The holy month of Ramadan is a time of fasting, prayer, reflection for Muslims, so it is important to respect the religious and cultural customs at this time. During Ramadan, it's illegal to eat, drink or smoke in public between sunrise and sunset. The dates of Ramadan change each year, as it is celebrated in the ninth month of the Islamic lunar calendar, which is slightly different to the regular Gregorian calendar.
Public displays of affection
You can be arrested for intimate public displays of affection, including hugging and kissing.
Sharing hotel rooms
It is against the law for people of the opposite sex to live together, or to share the same hotel room, if they aren't married or closely related. De facto relationships and civil unions also aren't recognised in the UAE. This law is often relaxed for tourists, however, you may be asked to prove you're legally married when checking into a hotel as a couple. Travelers should do research, contact their hotel and check their government’s travel advice before visiting the UAE.
It is illegal to photograph people without their consent, airports and other transport infrastructure, government buildings, some beaches, and palaces. Travelers should do their own research and be aware of signs which indicate where photography is prohibited.
Frequently Asked Questions about Dubai
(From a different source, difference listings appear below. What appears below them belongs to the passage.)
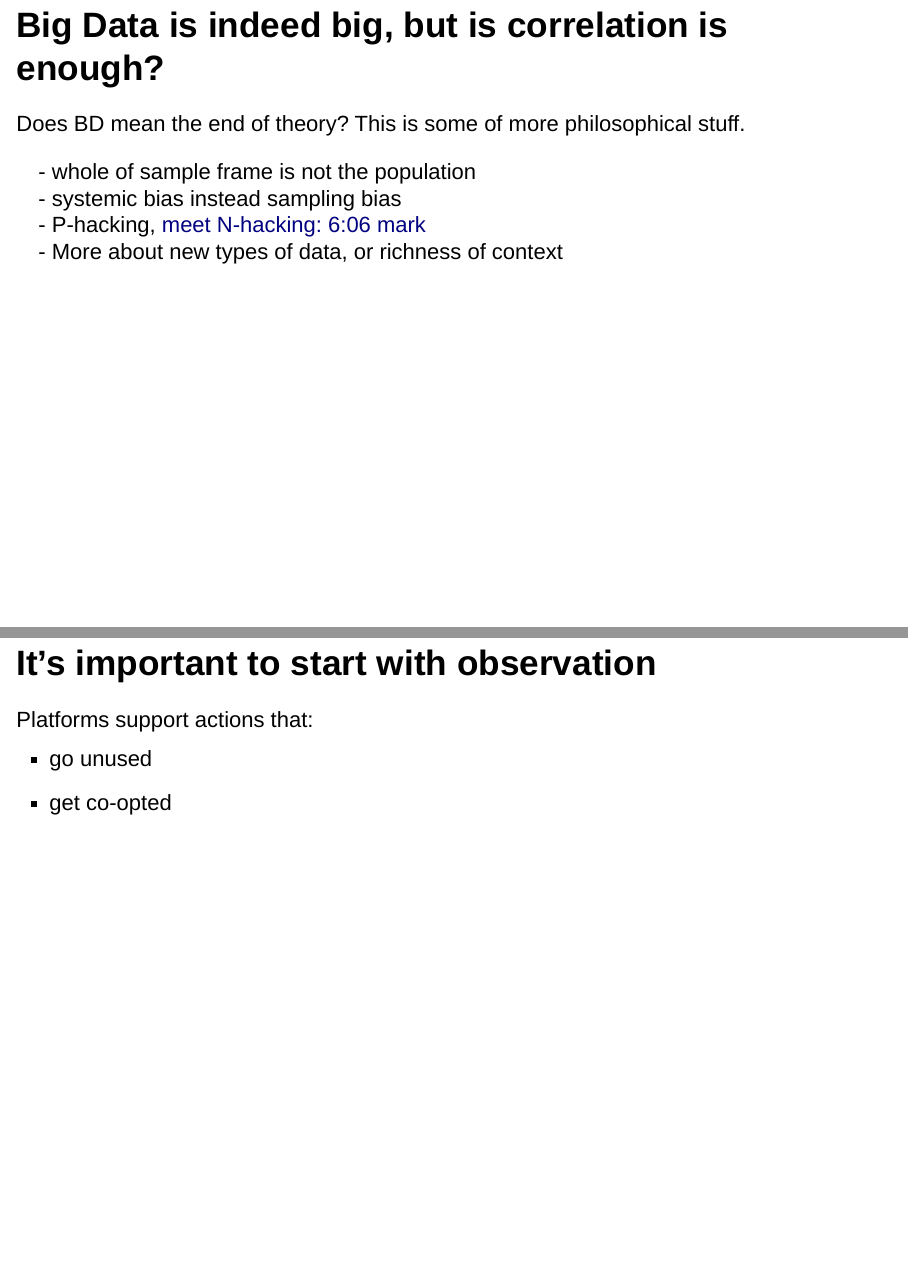
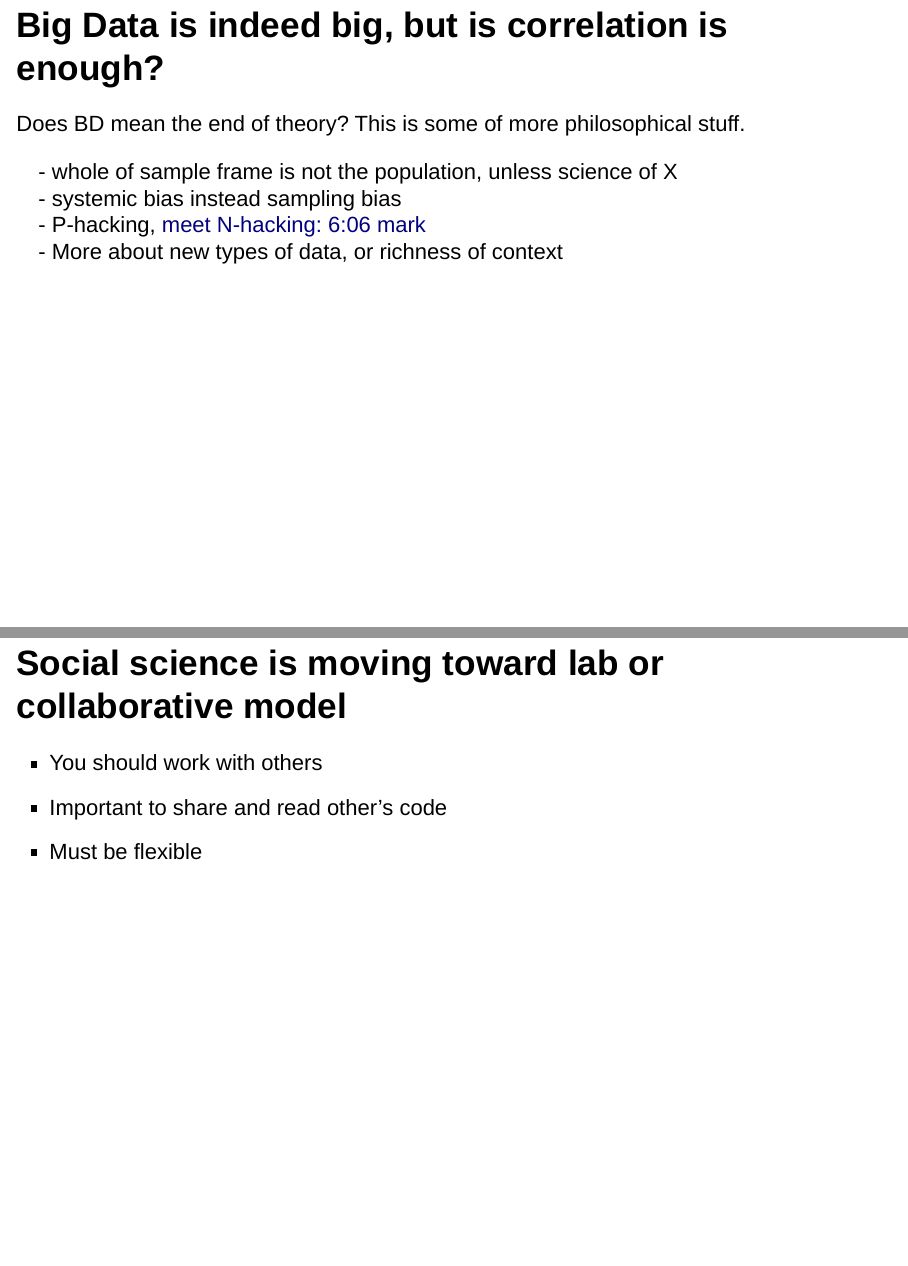
Before and after one commit to Computing-Essentials-for-Social-Science/CESS-2018, an R Markdown document (day_three_part_b.Rmd): pages 7 and 28 of 33 before the commit and pages 7 and 28 of 34 after it, joined at a grey line. Rendered offline with R 4.5, knitr and Pandoc, with nearby package versions; drawn as Slidy slides in place of the format the file asks for.

Commit message:
minor adds

```diff
--- a/day_three_part_b.Rmd
+++ b/day_three_part_b.Rmd
@@ -47,7 +47,7 @@ output:
 
 ## Big Data is indeed big, but is correlation is enough?
 <aside class="notes">Does BD mean the end of theory? This is some of more philosophical stuff.</aside>
-<span class="fragment" data-fragment-index="1"> - whole of sample frame is not the population </span><br>
+<span class="fragment" data-fragment-index="1"> - whole of sample frame is not the population, unless science of X</span><br>
 <span class="fragment" data-fragment-index="2"> - systemic bias instead sampling bias</span><br>
 <span class="fragment" data-fragment-index="3"> - P-hacking, [meet N-hacking: 6:06 mark](https://mediasite.kellogg.northwestern.edu/Mediasite/Play/70c3061a791c46efa349f89670d72bc61d?playFrom=10656&autoStart=true&popout=true)<br>
 <span class="fragment" data-fragment-index="4"> - More about new types of data, or richness of context </span>
@@ -150,6 +150,11 @@ output:
   - harvesting data can take time
   - stay off server blacklists
 
+## Social science is moving toward lab or collaborative model
+  - You should work with others
+  - Important to share and read other's code
+  - Must be flexible
+
 ## It's important to start with observation
   Platforms support actions that:<br>
   <ul>
```
Also changed, not shown: day_three_part_b.html.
We recommend staying at one of the most popular hotels in Dubai, which include:

Dubai is known for some of its popular attractions, which include:

If you're a more budget-conscious traveler, then you may want to consider traveling to Dubai between June and August, when hotel prices are generally the lowest. Peak hotel prices generally start between September and November.